- URSC – The URSC is located in the basement of Shreve. It is similar to Krach, where there are group study rooms as well as individual desks. However, just be prepared for more of a rush than Krach because it is all one one floor; Krach is spread out over multiple floors.
- Hicks Undergrad Library – Hicks is open 24/7 to Purdue University students. Its “main floor” contains a cafe area where there are a lot of booths and group table environments to work . When you enter the main Hicks floor, there is a variety of seating to chose from. The further back you go, the quieter it tends to be. There are many group study rooms located at the far wall of this floor. There is also a sub-basement which tends to be a lot quieter and contains many large classrooms if you are planning on working with larger study groups.
- HSSE – HSSE is another library located inside of Stewart Center. Its hours aren’t as long as Hicks but it tends to be a nice and quiet place to study if you prefer working during the day rather than later at night. The higher up you go in this library the quieter it gets. During exam season, however, it’s kind of hard to find a space so be sure to go in early and save a spot!

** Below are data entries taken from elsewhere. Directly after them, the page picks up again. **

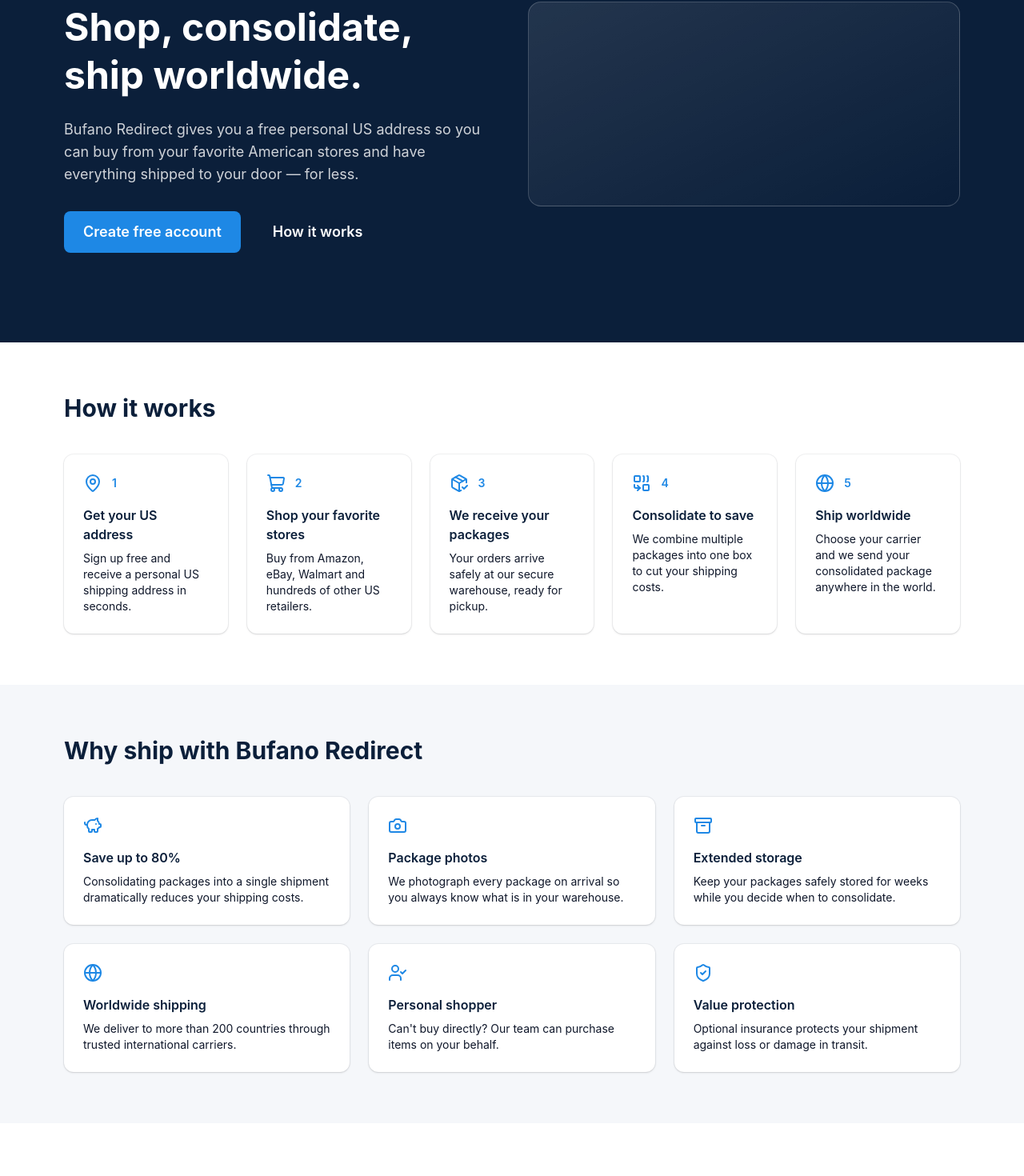
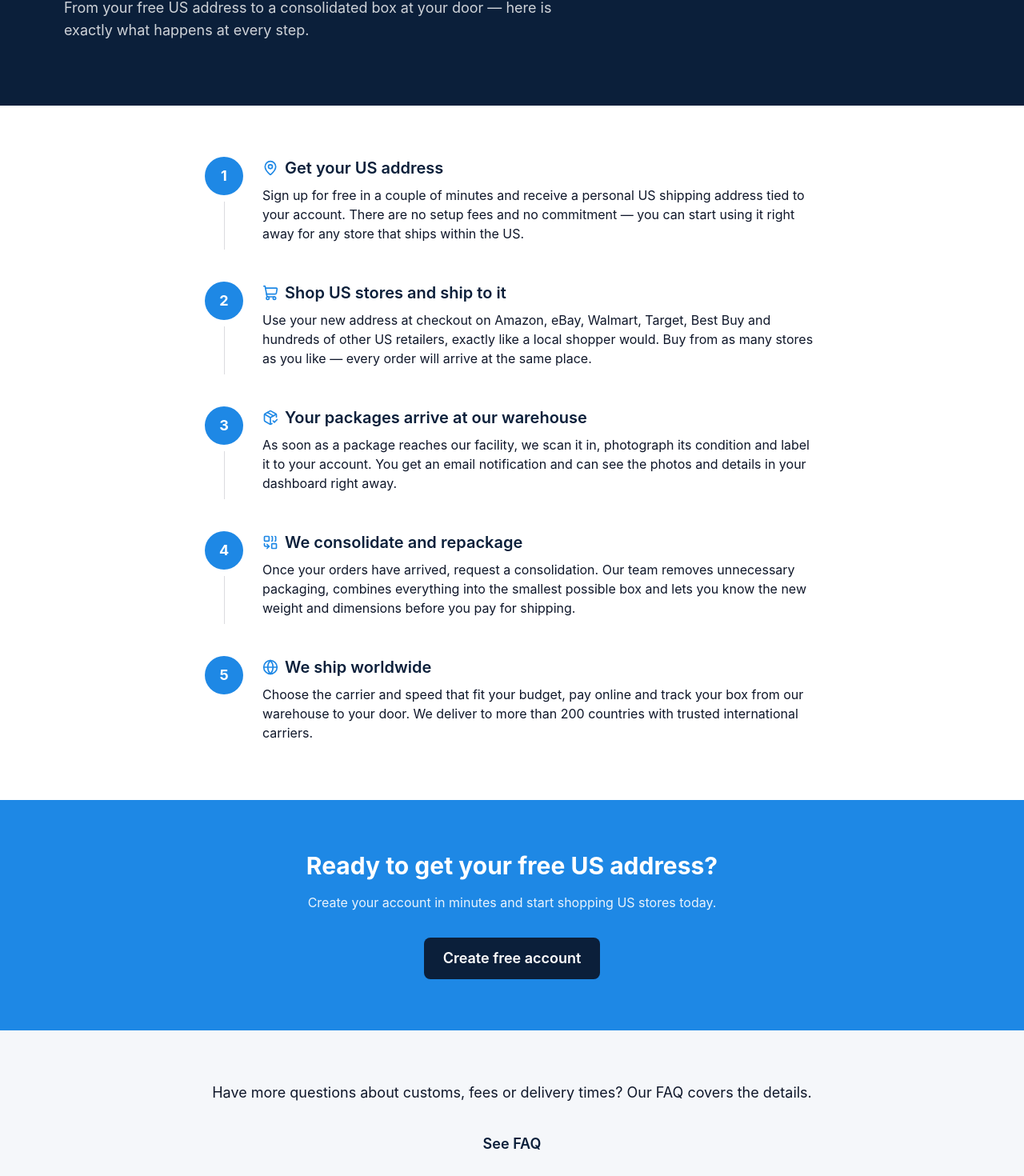
Before and after one commit to cbufano/UboxRedirect.com, a React (Vite) app: page /how in a window 1280 px wide. Before the commit this address led to /. Shown: the part 233-1703 px from the top of the page at 80% size. Built offline with nearby package versions, Linux system fonts and the light colour scheme.

Commit message:
feat: build how-it-works page

```diff
--- a/src/i18n/locales/en/common.json
+++ b/src/i18n/locales/en/common.json
@@ -127,5 +127,38 @@
       "subtitle": "Create your free account today and get your US address in seconds.",
       "button": "Create free account"
     }
+  },
+  "how": {
+    "title": "How Bufano Redirect works",
+    "subtitle": "From your free US address to a consolidated box at your door — here is exactly what happens at every step.",
+    "steps": [
+      {
+        "title": "Get your US address",
+        "text": "Sign up for free in a couple of minutes and receive a personal US shipping address tied to your account. There are no setup fees and no commitment — you can start using it right away for any store that ships within the US."
+      },
+      {
+        "title": "Shop US stores and ship to it",
+        "text": "Use your new address at checkout on Amazon, eBay, Walmart, Target, Best Buy and hundreds of other US retailers, exactly like a local shopper would. Buy from as many stores as you like — every order will arrive at the same place."
+      },
+      {
+        "title": "Your packages arrive at our warehouse",
+        "text": "As soon as a package reaches our facility, we scan it in, photograph its condition and label it to your account. You get an email notification and can see the photos and details in your dashboard right away."
+      },
+      {
+        "title": "We consolidate and repackage",
+        "text": "Once your orders have arrived, request a consolidation. Our team removes unnecessary packaging, combines everything into the smallest possible box and lets you know the new weight and dimensions before you pay for shipping."
+      },
+      {
+        "title": "We ship worldwide",
+        "text": "Choose the carrier and speed that fit your budget, pay online and track your box from our warehouse to your door. We deliver to more than 200 countries with trusted international carriers."
+      }
+    ],
+    "cta": {
+      "title": "Ready to get your free US address?",
+      "subtitle": "Create your account in minutes and start shopping US stores today.",
+      "button": "Create free account"
+    },
+    "faqTeaser": "Have more questions about customs, fees or delivery times? Our FAQ covers the details.",
+    "faqButton": "See FAQ"
   }
 }
--- a/src/i18n/locales/es/common.json
+++ b/src/i18n/locales/es/common.json
@@ -127,5 +127,38 @@
       "subtitle": "Crea tu cuenta gratis hoy y obtén tu dirección en EE. UU. en segundos.",
       "button": "Crear cuenta gratis"
     }
+  },
+  "how": {
+    "title": "Cómo funciona Bufano Redirect",
+    "subtitle": "Desde tu dirección gratis en EE. UU. hasta la caja consolidada en tu puerta — mira exactamente qué pasa en cada paso.",
+    "steps": [
+      {
+        "title": "Obtén tu dirección en EE. UU.",
+        "text": "Regístrate gratis en pocos minutos y recibe una dirección personal de envío en EE. UU. vinculada a tu cuenta. No hay costo de alta ni compromiso: puedes usarla de inmediato en cualquier tienda que envíe dentro de EE. UU."
+      },
+      {
+        "title": "Compra en tiendas de EE. UU. y envía a tu dirección",
+        "text": "Usa tu nueva dirección al pagar en Amazon, eBay, Walmart, Target, Best Buy y cientos de otras tiendas estadounidenses, igual que lo haría un comprador local. Compra en tantas tiendas como quieras: todos los pedidos llegarán al mismo lugar."
+      },
+      {
+        "title": "Tus paquetes llegan a nuestro almacén",
+        "text": "En cuanto un paquete llega a nuestras instalaciones, lo registramos, fotografiamos su estado y lo vinculamos a tu cuenta. Recibes una notificación por correo y puedes ver las fotos y los detalles en tu panel de inmediato."
+      },
+      {
+        "title": "Consolidamos y reempacamos",
+        "text": "Una vez que tus pedidos hayan llegado, solicita la consolidación. Nuestro equipo quita el embalaje innecesario, combina todo en la caja más pequeña posible y te indica el nuevo peso y dimensiones antes de que pagues el envío."
+      },
+      {
+        "title": "Enviamos a todo el mundo",
+        "text": "Elige el transportista y la velocidad que se ajusten a tu presupuesto, paga en línea y rastrea tu caja desde nuestro almacén hasta tu puerta. Entregamos en más de 200 países con transportistas internacionales de confianza."
+      }
+    ],
+    "cta": {
+      "title": "¿Listo para obtener tu dirección gratis en EE. UU.?",
+      "subtitle": "Crea tu cuenta en minutos y empieza a comprar en tiendas de EE. UU. hoy mismo.",
+      "button": "Crear cuenta gratis"
+    },
+    "faqTeaser": "¿Tienes más preguntas sobre aduanas, tarifas o tiempos de entrega? Nuestro FAQ cubre los detalles.",
+    "faqButton": "Ver FAQ"
   }
 }
--- a/src/i18n/locales/pt/common.json
+++ b/src/i18n/locales/pt/common.json
@@ -127,5 +127,38 @@
       "subtitle": "Crie sua conta grátis hoje e receba seu endereço nos EUA em segundos.",
       "button": "Criar conta grátis"
     }
+  },
+  "how": {
+    "title": "Como funciona a Bufano Redirect",
+    "subtitle": "Do seu endereço grátis nos EUA até a caixa consolidada na sua porta — veja exatamente o que acontece em cada etapa.",
+    "steps": [
+      {
+        "title": "Receba seu endereço nos EUA",
+        "text": "Cadastre-se grátis em poucos minutos e receba um endereço pessoal de entrega nos EUA vinculado à sua conta. Não há taxa de adesão nem compromisso — você pode usá-lo imediatamente em qualquer loja que envie dentro dos EUA."
+      },
+      {
+        "title": "Compre nas lojas dos EUA e envie para o seu endereço",
+        "text": "Use seu novo endereço no checkout da Amazon, eBay, Walmart, Target, Best Buy e centenas de outras lojas americanas, exatamente como um comprador local faria. Compre em quantas lojas quiser — todos os pedidos chegarão no mesmo lugar."
+      },
+      {
+        "title": "Seus pacotes chegam ao nosso depósito",
+        "text": "Assim que um pacote chega às nossas instalações, nós o registramos, fotografamos sua condição e o vinculamos à sua conta. Você recebe uma notificação por e-mail e pode ver as fotos e detalhes no seu painel na hora."
+      },
+      {
+        "title": "Consolidamos e reembalamos",
+        "text": "Depois que seus pedidos chegarem, solicite a consolidação. Nossa equipe remove embalagens desnecessárias, combina tudo na menor caixa possível e informa o novo peso e as dimensões antes de você pagar pelo frete."
+      },
+      {
+        "title": "Enviamos para o mundo todo",
+        "text": "Escolha a transportadora e a velocidade que cabem no seu orçamento, pague online e acompanhe sua caixa do nosso depósito até a sua porta. Entregamos em mais de 200 países com transportadoras internacionais confiáveis."
+      }
+    ],
+    "cta": {
+      "title": "Pronto para receber seu endereço grátis nos EUA?",
+      "subtitle": "Crie sua conta em minutos e comece a comprar nas lojas dos EUA hoje mesmo.",
+      "button": "Criar conta grátis"
+    },
+    "faqTeaser": "Tem mais dúvidas sobre alfândega, taxas ou prazos de entrega? Nosso FAQ traz todos os detalhes.",
+    "faqButton": "Ver FAQ"
   }
 }
--- /dev/null
+++ b/src/pages/HowItWorks.tsx
@@ -0,0 +1,89 @@
+import { Link } from 'react-router-dom'
+import { useTranslation } from 'react-i18next'
+import { MapPin, ShoppingCart, PackageCheck, Combine, Globe } from 'lucide-react'
+import { Button } from '../components/ui/Button'
+import { Section } from '../components/ui/Section'
+
+interface Step {
+  title: string
+  text: string
+}
+
+const STEP_ICONS = [MapPin, ShoppingCart, PackageCheck, Combine, Globe]
+
+export default function HowItWorks() {
+  const { t } = useTranslation()
+
+  const steps = t('how.steps', { returnObjects: true }) as Step[]
+
+  return (
+    <>
+      {/* Page hero */}
+      <section className="bg-navy text-white">
+        <div className="mx-auto max-w-6xl px-4 py-16 md:py-20">
+          <h1 className="text-4xl font-bold leading-tight md:text-5xl">{t('how.title')}</h1>
+          <p className="mt-6 max-w-2xl text-lg text-white/80">{t('how.subtitle')}</p>
+        </div>
+      </section>
+
+      {/* Detailed step walkthrough */}
+      <Section>
+        <div className="mx-auto max-w-3xl">
+          <ol className="space-y-10">
+            {steps.map((step, index) => {
+              const Icon = STEP_ICONS[index]
+              return (
+                <li key={step.title} className="flex gap-6">
+                  <div className="flex flex-col items-center">
+                    <div className="flex h-12 w-12 shrink-0 items-center justify-center rounded-full bg-brand text-lg font-bold text-white">
+                      {index + 1}
+                    </div>
+                    {index < steps.length - 1 ? (
+                      <div aria-hidden="true" className="mt-2 w-px flex-1 bg-slate/15" />
+                    ) : null}
+                  </div>
+                  <div className="pb-2">
+                    <div className="flex items-center gap-2">
+                      {Icon ? <Icon className="h-5 w-5 text-brand" aria-hidden="true" /> : null}
+                      <h2 className="text-xl font-semibold text-navy">{step.title}</h2>
+                    </div>
+                    <p className="mt-2 text-slate">{step.text}</p>
+                  </div>
+                </li>
+              )
+            })}
+          </ol>
+        </div>
+      </Section>
+
+      {/* Mid-page CTA */}
+      <section className="bg-brand text-white">
+        <div className="mx-auto max-w-6xl px-4 py-16 text-center">
+          <h2 className="text-3xl font-bold">{t('how.cta.title')}</h2>
+          <p className="mx-auto mt-4 max-w-2xl text-white/90">{t('how.cta.subtitle')}</p>
+          <div className="mt-8">
+            <Link to="/signup">
+              <Button variant="secondary" size="lg">
+                {t('how.cta.button')}
+              </Button>
+            </Link>
+          </div>
+        </div>
+      </section>
+
+      {/* FAQ teaser */}
+      <Section muted>
+        <div className="mx-auto max-w-3xl text-center">
+          <p className="text-lg text-slate">{t('how.faqTeaser')}</p>
+          <div className="mt-6">
+            <Link to="/faq">
+              <Button variant="ghost" size="lg">
+                {t('how.faqButton')}
+              </Button>
+            </Link>
+          </div>
+        </div>
+      </Section>
+    </>
+  )
+}
--- a/src/routes.tsx
+++ b/src/routes.tsx
@@ -1,12 +1,14 @@
 import { Routes, Route, Navigate } from 'react-router-dom'
 import { PublicLayout } from './layouts/PublicLayout'
 import Home from './pages/Home'
+import HowItWorks from './pages/HowItWorks'
 
 export function AppRoutes() {
   return (
     <Routes>
       <Route element={<PublicLayout />}>
         <Route index element={<Home />} />
+        <Route path="how" element={<HowItWorks />} />
         {/* public routes added as their tasks complete */}
       </Route>
       <Route path="*" element={<Navigate to="/" replace />} />
```
Also changed, not shown: 1 other file (tests, documents, lock files or other folders).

- Classrooms – You may have to check timings on specific buildings but a great place to study is random classrooms throughout campus. I have gone to Beering and Wetherill during finals last year and found an empty classroom and just studied there. It’s great because it tends to be very quiet, and you can use the boards to write down notes and review HW problems.
- Cafes – Finally, you can always go to different cafes around campus like Greyhouse, Vienna, and the Starbucks on Third Street. These are all great places to go if you tend to work better with noise and movement around you rather than complete silence.
3. Office Hours
Your professors and TAs are here to help you and want to watch you succeed so please go to them if you are really struggling to grasp the material during lecture. This is the perfect opportunity to get one on one help and ask those questions you were too scared to ask during lecture. You can also bring a friend with you if you feel intimidated to go alone.
4. Study Groups
Create study groups with people in your classes. Chances are, people are struggling with a course just as much as you are, and this gives you a chance to help each other learn. GroupMe is a great app to use while creating study plans and asking other people for homework questions. A great study tactic is teaching someone else the material; if you can successfully teach someone how to do something, it means you understand it. This could be an opportunity to teach others things you are comfortable with and learn from others as well.
5. Get Rest and Eat Healthy
I know, I know, you’ve probably heard it a thousand of times before, but it is very important to get some rest the night before an exam. I know it may seem that cramming for an exam the night before is the way to go, but you won’t be giving yourself time to let the material sink in. Instead, create a schedule a week or two in advance to cover all the material over the spam of time rather than all at once. This will give you more time to digest the information and to go to someone for help if you are having a hard time understanding a concept. Also, be sure you aren’t skipping meals; it’s important to be well rested and healthy before an exam, and you won’t perform well if you are sick.